_WORK TO COMPLETE_
When a line below contains the string "display", show that line.
---------- EXCERPTED DATA
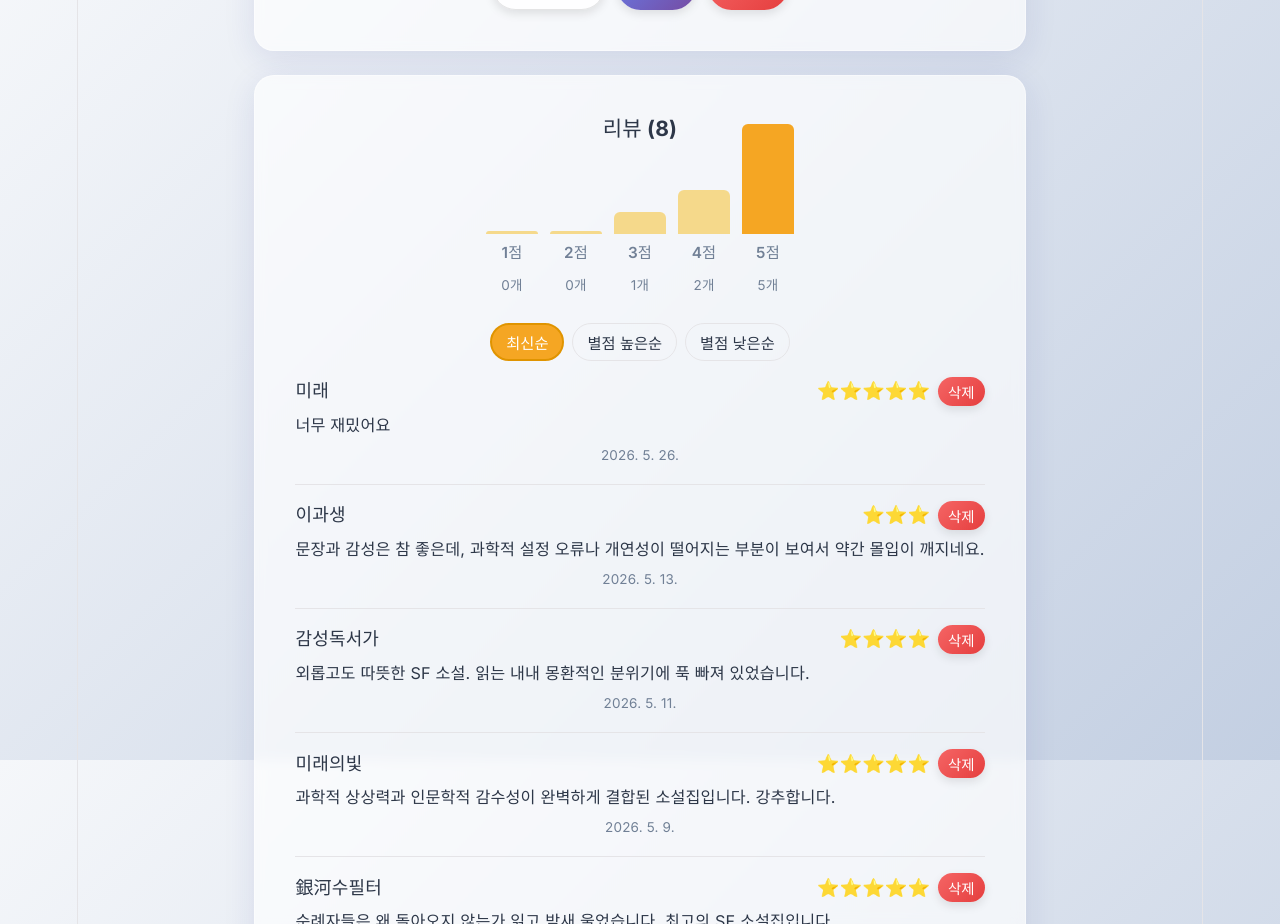
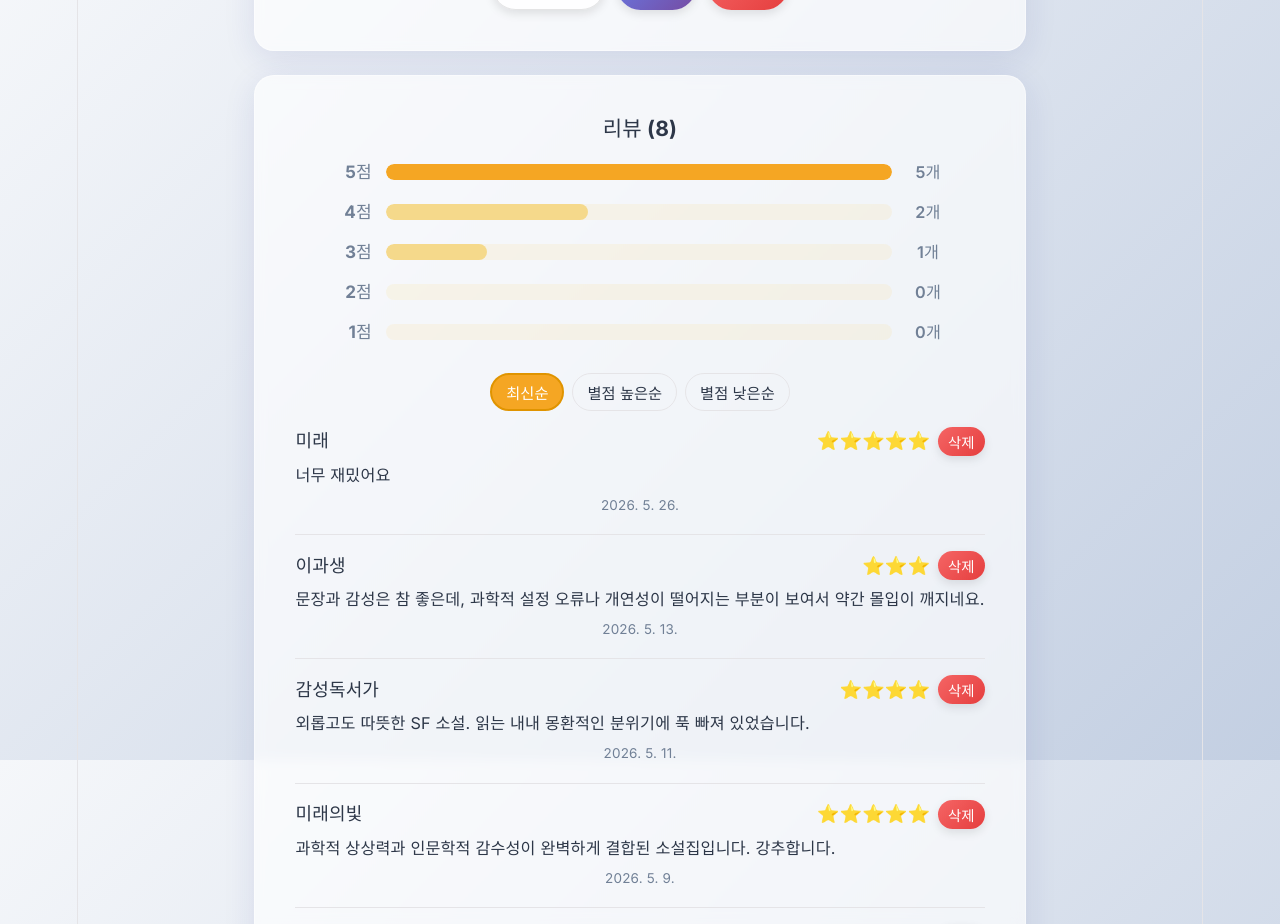
Before and after one commit to Jiae-Ham/Today_Bookstore, a React (Vite) app in the folder book-app/: page /books/1 in a window 1280 px wide. Shown: the part 840-1764 px from the top of the page. Built offline with nearby package versions, Linux system fonts and the light colour scheme; data requests are answered from the project's data file.

Commit message:
리뷰분포도 : 세로 막대 -> 가로 막대

```diff
--- a/book-app/src/pages/BookDetailPage.jsx
+++ b/book-app/src/pages/BookDetailPage.jsx
@@ -163,26 +163,78 @@ function BookDetailPage() {
 
         {/* 별점 분포 차트 */}
         {reviews.length > 0 && (() => {
-          const counts = [1, 2, 3, 4, 5].map((star) => reviews.filter((r) => r.rating === star).length);
+          const counts = [1, 2, 3, 4, 5].map((star) =>
+            reviews.filter((r) => r.rating === star).length
+          );
+
           const maxCount = Math.max(...counts, 1);
           const mostStar = counts.indexOf(Math.max(...counts)) + 1;
+
           return (
-            <div style={{ display: 'flex', alignItems: 'flex-end', gap: 12, marginBottom: 24, justifyContent: 'center', height: 140 }}>
-              {[1, 2, 3, 4, 5].map((star) => {
+            <div
+              style={{
+                width: '100%',
+                maxWidth: 620,
+                margin: '0 auto 28px',
+                display: 'flex',
+                flexDirection: 'column',
+                gap: 14,
+              }}
+            >
+              {[5, 4, 3, 2, 1].map((star) => {
                 const count = counts[star - 1];
-                const height = Math.max((count / maxCount) * 110, count > 0 ? 12 : 3);
+                const width = `${(count / maxCount) * 100}%`;
                 const isMax = star === mostStar && count > 0;
+
                 return (
-                  <div key={star} style={{ display: 'flex', flexDirection: 'column', alignItems: 'center', gap: 6 }}>
-                    <div style={{
-                      width: 52,
-                      height,
-                      backgroundColor: isMax ? '#f5a623' : '#f5d98b',
-                      borderRadius: '6px 6px 0 0',
-                      transition: 'height 0.3s',
-                    }} />
-                    <span style={{ fontSize: '0.85rem', fontWeight: 600, color: 'var(--text-muted)' }}>{star}점</span>
-                    <span style={{ fontSize: '0.75rem', color: 'var(--text-muted)' }}>{count}개</span>
+                  <div
+                    key={star}
+                    style={{
+                      display: 'grid',
+                      gridTemplateColumns: '42px 1fr 44px',
+                      alignItems: 'center',
+                      gap: 14,
+                    }}
+                  >
+                    <span
+                      style={{
+                        fontSize: '0.95rem',
+                        fontWeight: 700,
+                        color: 'var(--text-muted)',
+                        textAlign: 'right',
+                      }}
+                    >
+                      {star}점
+                    </span>
+
+                    <div
+                      style={{
+                        height: 16,
+                        backgroundColor: 'rgba(245, 217, 139, 0.16)',
+                        borderRadius: 999,
+                        overflow: 'hidden',
+                      }}
+                    >
+                      <div
+                        style={{
+                          width: count > 0 ? width : 0,
+                          height: '100%',
+                          backgroundColor: isMax ? '#f5a623' : '#f5d98b',
+                          borderRadius: 999,
+                          transition: 'width 0.3s ease',
+                        }}
+                      />
+                    </div>
+
+                    <span
+                      style={{
+                        fontSize: '0.9rem',
+                        fontWeight: 600,
+                        color: 'var(--text-muted)',
+                      }}
+                    >
+                      {count}개
+                    </span>
                   </div>
                 );
               })}
```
--------------------
_RESULT OF THE EXERCISE_
-            <div style={{ display: 'flex', alignItems: 'flex-end', gap: 12, marginBottom: 24, justifyContent: 'center', height: 140 }}>
+                display: 'flex',
-                  <div key={star} style={{ display: 'flex', flexDirection: 'column', alignItems: 'center', gap: 6 }}>
+                      display: 'grid',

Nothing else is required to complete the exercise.